And consider if you’d get one on one instructions in Universidad del Norte if you want Spanish classes. I don’t know if they offer that but I have my doubts.
Still, do your homework if you are looking for that. Don’t take my word on it.
Finally, do you want to live in Colombia longer than 6 months out of the year?
One way to do that is to live for 6 months in Colombia from July to December. Leave the country to visit family and come back after the new years.
If you don’t want to do that, studying formally at a university with the necessary documents to get a education visa can be one way.
As I said way back, that’s how I was able to visit Colombia for a second time after already having done 6 months in the country on an education visa (or whatever visa it was, I forgot).
In which I was able to come back only a few weeks after and got a 6 month tourism visa approved.
Though I only stayed for 1 more month, I could’ve stayed for the entire 6 months.
Giving me an entire year to work with.
Of course, this also means you can even stay in Colombia for maybe even a year and a half straight!
Do the education option for 6 months from January to July.
Leave the country and come back for tourism.
Then leave 6 months later in December and come back after New Years is over for another 6 months.
Though, being fair, I don’t know if it’s still possible to ride out a visa through a university and come back right away on a tourism visa nowadays.
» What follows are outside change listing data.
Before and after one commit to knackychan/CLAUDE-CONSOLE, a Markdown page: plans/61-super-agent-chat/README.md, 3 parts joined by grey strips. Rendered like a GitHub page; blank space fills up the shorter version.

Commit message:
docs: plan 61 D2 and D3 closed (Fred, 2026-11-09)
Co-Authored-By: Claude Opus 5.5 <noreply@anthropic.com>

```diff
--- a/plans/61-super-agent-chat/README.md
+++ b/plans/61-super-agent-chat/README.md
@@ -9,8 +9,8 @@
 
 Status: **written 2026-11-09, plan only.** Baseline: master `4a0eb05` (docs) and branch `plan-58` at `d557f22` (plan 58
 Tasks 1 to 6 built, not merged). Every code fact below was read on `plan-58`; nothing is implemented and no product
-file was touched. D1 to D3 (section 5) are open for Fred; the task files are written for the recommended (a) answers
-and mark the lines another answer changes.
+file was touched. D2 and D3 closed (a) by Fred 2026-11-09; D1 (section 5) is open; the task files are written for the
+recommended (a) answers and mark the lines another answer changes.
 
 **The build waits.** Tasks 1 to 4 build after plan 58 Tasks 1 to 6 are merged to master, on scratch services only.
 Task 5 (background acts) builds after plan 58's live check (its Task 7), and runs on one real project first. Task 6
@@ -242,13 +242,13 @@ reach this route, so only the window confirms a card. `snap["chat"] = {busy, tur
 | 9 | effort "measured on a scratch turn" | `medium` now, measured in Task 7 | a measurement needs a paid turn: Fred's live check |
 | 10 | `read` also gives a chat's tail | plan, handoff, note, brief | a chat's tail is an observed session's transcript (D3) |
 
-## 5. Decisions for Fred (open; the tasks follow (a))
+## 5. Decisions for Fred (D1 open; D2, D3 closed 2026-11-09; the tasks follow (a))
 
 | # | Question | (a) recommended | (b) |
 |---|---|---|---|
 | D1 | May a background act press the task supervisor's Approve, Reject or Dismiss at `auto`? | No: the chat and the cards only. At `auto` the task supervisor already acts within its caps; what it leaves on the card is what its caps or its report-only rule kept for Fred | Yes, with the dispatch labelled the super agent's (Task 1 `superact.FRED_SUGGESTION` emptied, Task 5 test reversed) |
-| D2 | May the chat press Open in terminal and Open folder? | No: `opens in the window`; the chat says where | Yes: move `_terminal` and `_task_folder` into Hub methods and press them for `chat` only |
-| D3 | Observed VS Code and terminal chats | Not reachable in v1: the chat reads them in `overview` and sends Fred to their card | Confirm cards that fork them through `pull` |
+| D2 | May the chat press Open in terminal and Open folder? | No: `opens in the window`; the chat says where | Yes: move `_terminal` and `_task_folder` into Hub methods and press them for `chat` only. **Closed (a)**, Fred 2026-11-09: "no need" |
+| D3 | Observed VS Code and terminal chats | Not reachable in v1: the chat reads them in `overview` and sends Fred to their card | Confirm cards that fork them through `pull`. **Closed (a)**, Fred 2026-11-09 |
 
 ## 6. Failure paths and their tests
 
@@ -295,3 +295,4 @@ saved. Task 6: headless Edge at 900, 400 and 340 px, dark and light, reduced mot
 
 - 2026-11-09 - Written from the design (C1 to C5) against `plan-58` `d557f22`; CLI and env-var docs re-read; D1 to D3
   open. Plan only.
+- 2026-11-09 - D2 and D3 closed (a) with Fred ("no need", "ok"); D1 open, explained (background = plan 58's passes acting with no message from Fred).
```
What I did was 6 to 7 years ago as of this writing in 2021. So do your homework to verify if you can do this now.
And, if you could, I’d also wonder if you could get a education style visa lasting longer than 6 months for a program that is longer than that?
Something to consider.
Anyway, for purposes of simply staying in Colombia, it’s not a bad idea.
The classes don’t have to be rigorous, could teach your Spanish even and I even wonder if you even have to attend them after already getting the visa.
Do they report you to migration if you fail to attend the classes at all or at least skip some if you don’t care about the classes and just want a legal way to be in the country long term?
It’s a question I can’t answer but is something to ponder.
Anyway, for purposes of being in Colombia legally for a longer length of time, it’s not the worst idea in the world. It benefited me at one point years ago.
And that’s all I got to say.
Was Universidad del Norte worth it? Sure.
Was the education good? In some classes. In others, no.
And that’s it.
Drop any comments below in the comment section. Would love to read them.
Enjoy these videos on Universidad del Norte here to show you what the campus looks like.